A ruling by Germany’s Federal Constitutional Court has been hailed as a major victory for the trans community.

The law at present says that anyone who has been certified as transsexual will only be allowed to change their sex on their birth certificate if they are unmarried.

In August 2001 Germany legalised registered partnerships for same-sex couples but this law does not apply to them, only to marriage.

A trans woman who underwent surgery in 2002 and has been married for 56 years did not want to break up her happy marriage, which had produced three children, in order to change her birth documents.

Today the Federal Constitutional Court ruled that the present law is unconstitutional and gave the German government until August 2009 to change it.
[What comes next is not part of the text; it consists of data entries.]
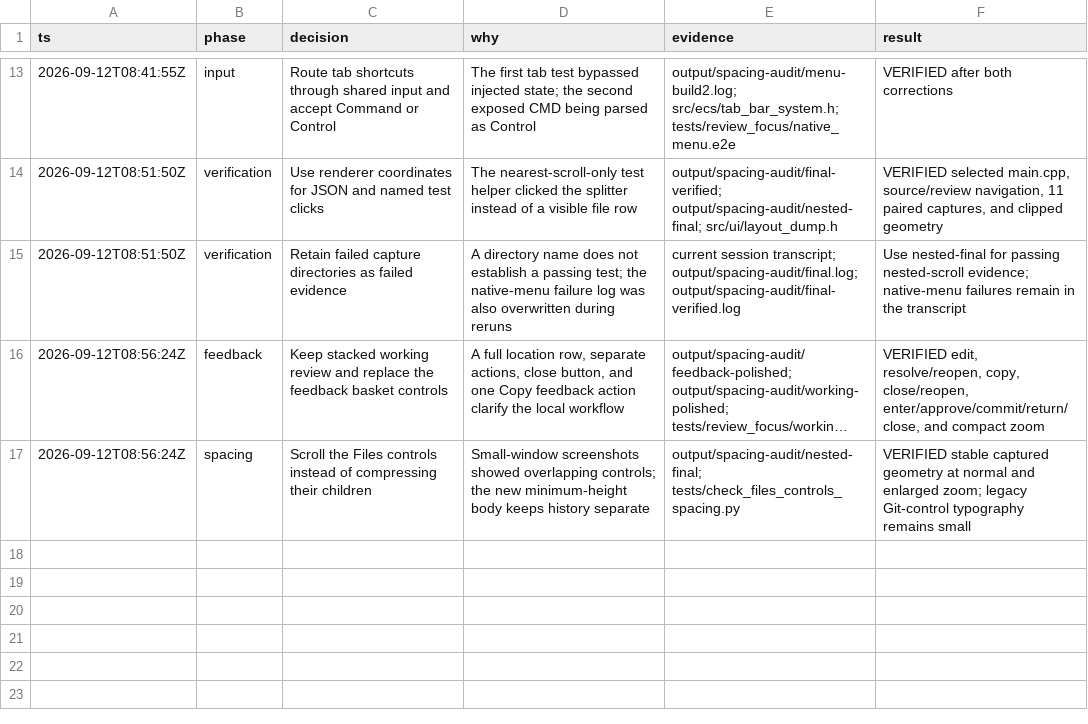
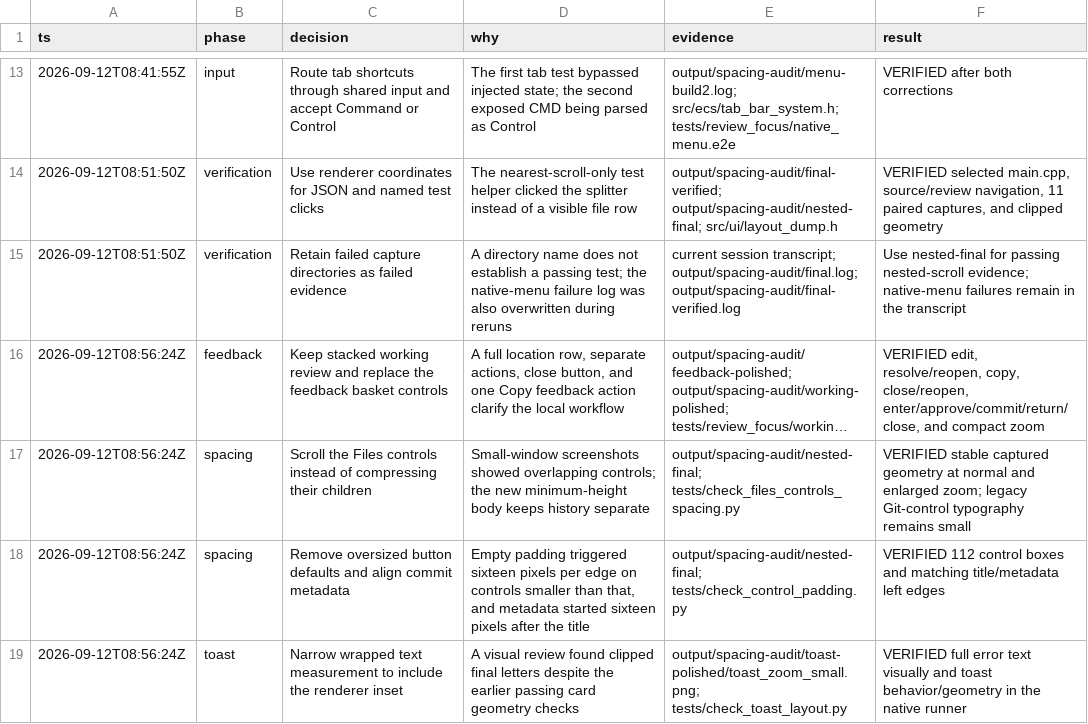
Before and after one commit to gabeochoa/floatinghotel, a TSV file: docs/spacing-audit.tsv, drawn as a sheet; only a part is shown, gaps mark what is left out; long unchanged cells end in ….

Commit message:
Normalize compact controls and wrapped notification spacing

```diff
--- a/docs/spacing-audit.tsv
+++ b/docs/spacing-audit.tsv
@@ -17 +17,3 @@ ts	phase	decision	why	evidence	result
 2026-09-12T08:56:24Z	spacing	Scroll the Files controls instead of compressing their children	Small-window screenshots showed overlapping controls; the new minimum-height body keeps history separate	output/spacing-audit/nested-final; tests/check_files_controls_spacing.py	VERIFIED stable captured geometry at normal and enlarged zoom; legacy Git-control typography remains small
+2026-09-12T08:56:24Z	spacing	Remove oversized button defaults and align commit metadata	Empty padding triggered sixteen pixels per edge on controls smaller than that, and metadata started sixteen pixels after the title	output/spacing-audit/nested-final; tests/check_control_padding.py	VERIFIED 112 control boxes and matching title/metadata left edges
+2026-09-12T08:56:24Z	toast	Narrow wrapped text measurement to include the renderer inset	A visual review found clipped final letters despite the earlier passing card geometry checks	output/spacing-audit/toast-polished/toast_zoom_small.png; tests/check_toast_layout.py	VERIFIED full error text visually and toast behavior/geometry in the native runner
```
Also changed, not shown: 8 other files.
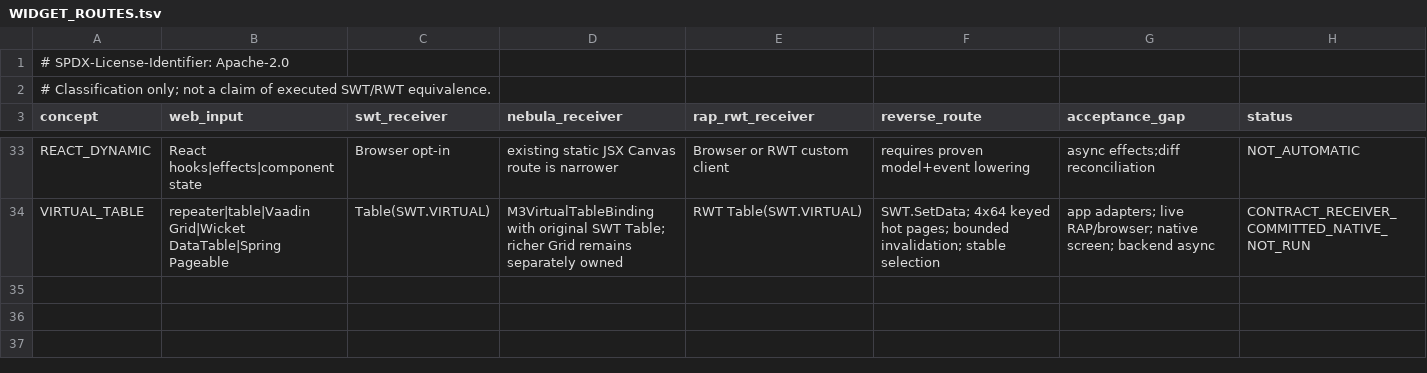
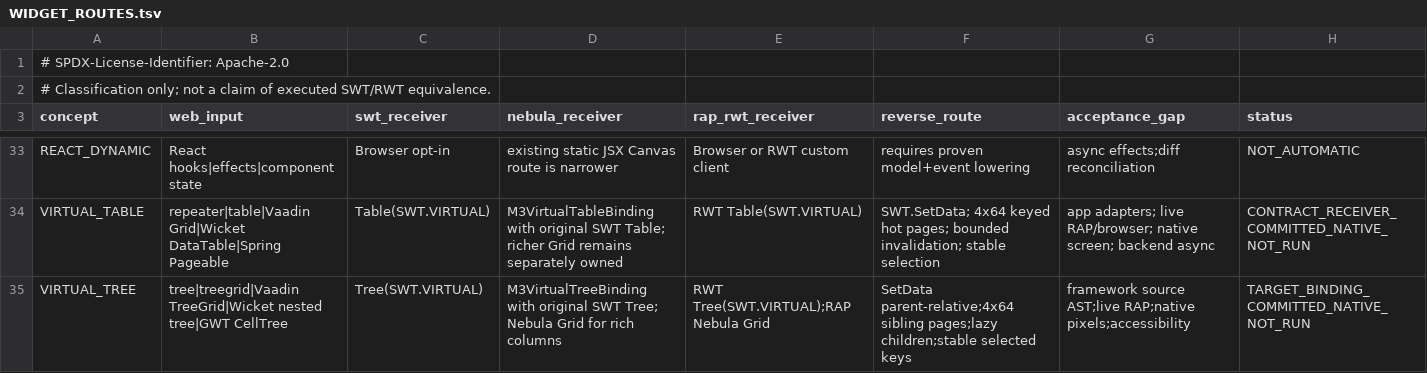
Before and after one commit to hsoliwal/nebula, a TSV file: docs/m3/web-interoperability/WIDGET_ROUTES.tsv, drawn as a sheet; only a part is shown, gaps mark what is left out; the diff names each change by its address in the sheet, - before the commit and + after, or states it on an @@ line.

Commit message:
docs(nebula): map GWT/Vaadin/Wicket/JSF/Spring hierarchical models to native virtual Tree

```diff
--- a/docs/m3/web-interoperability/WIDGET_ROUTES.tsv
+++ b/docs/m3/web-interoperability/WIDGET_ROUTES.tsv
+row 35: VIRTUAL_TREE | tree|treegrid|Vaadin TreeGrid|Wicket nested tree|GWT CellTree | Tree(SWT.VIRTUAL) | M3VirtualTreeBinding with original SWT Tree; Nebula Grid for rich columns | RWT Tree(SWT.VIRTUAL);RAP Nebula Grid | SetData parent-relative;4x64 sibling pages;lazy children;stable selected keys | framework source AST;live RAP;native pixels;accessibility | TARGET_BINDING_COMMITTED_NATIVE_NOT_RUN
```
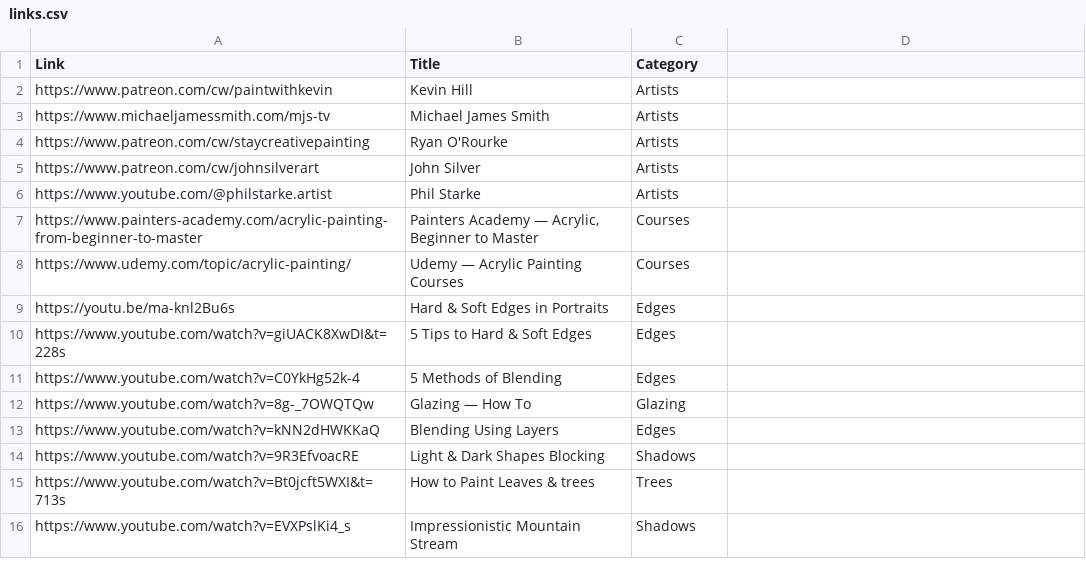
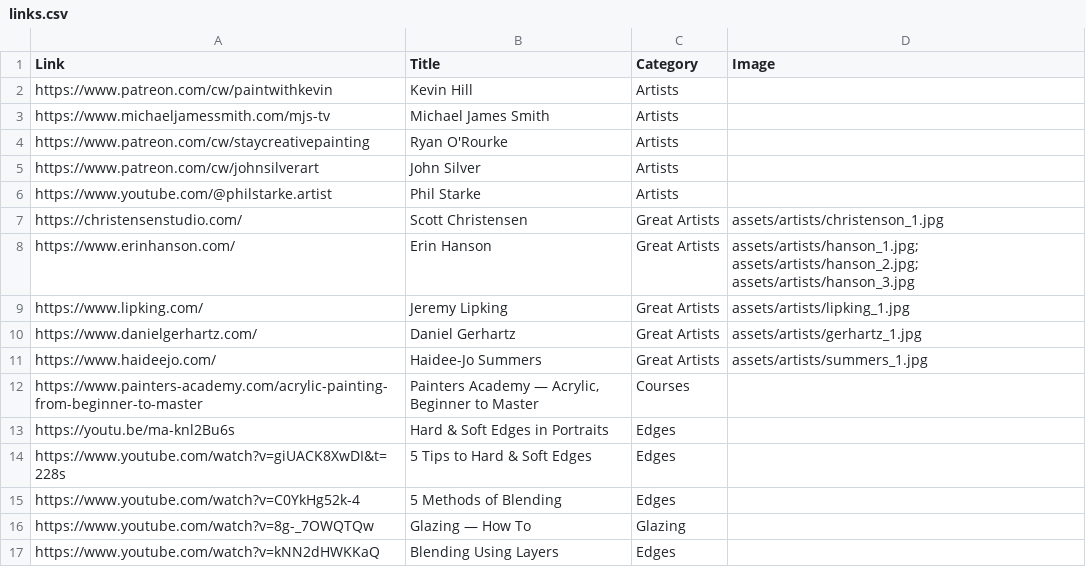
Before and after one commit to evanllewellynjones/sunsa, a CSV file: links.csv, drawn as a sheet; only a part is shown; the shorter side is filled out with more unchanged rows; removed rows and columns are numbered as before the commit, all else as after; the diff names each change by its address in the sheet, - before the commit and + after, or states it on an @@ line.

```diff
--- a/links.csv
+++ b/links.csv
-D1: (empty)
+D1: Image
+row 7: https://christensenstudio.com/ | Scott Christensen | Great Artists | assets/artists/christenson_1.jpg
+row 8: https://www.erinhanson.com/ | Erin Hanson | Great Artists | assets/artists/hanson_1.jpg; assets/artists/hanson_2.jpg; assets/artists/hanson_3.jpg
+row 9: https://www.lipking.com/ | Jeremy Lipking | Great Artists | assets/artists/lipking_1.jpg
+row 10: https://www.danielgerhartz.com/ | Daniel Gerhartz | Great Artists | assets/artists/gerhartz_1.jpg
+row 11: https://www.haideejo.com/ | Haidee-Jo Summers | Great Artists | assets/artists/summers_1.jpg
-row 8: https://www.udemy.com/topic/acrylic-painting/ | Udemy — Acrylic Painting Courses | Courses
```
Also changed, not shown: 1 other file.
Germany introduced the “law on the change of first name and determination of gender identity in special cases,” known as “Transsexuellengesetz,” in 1980.

In the UK, under the Gender Recognition Act, if a Gender Recognition Panel grants an application it must issue a gender recognition certificate to the applicant.

If the applicant is married, the certificate is to be an interim gender recognition certificate.

(4) Schedule 2 (annulment or dissolution of marriage after issue of interim gender recognition certificate) has effect.

In England, Wales and Northern Ireland, the fact that an interim gender recognition certificate has been issued to either party to a marriage is a ground for that marriage being voidable.

Proceedings for dissolution on this basis must be begun within six months of the issue of the interim certificate.

In Scotland, on account of differences in marriage law, the grant of an interim certificate will provide a ground for divorce, rather than make the marriage voidable.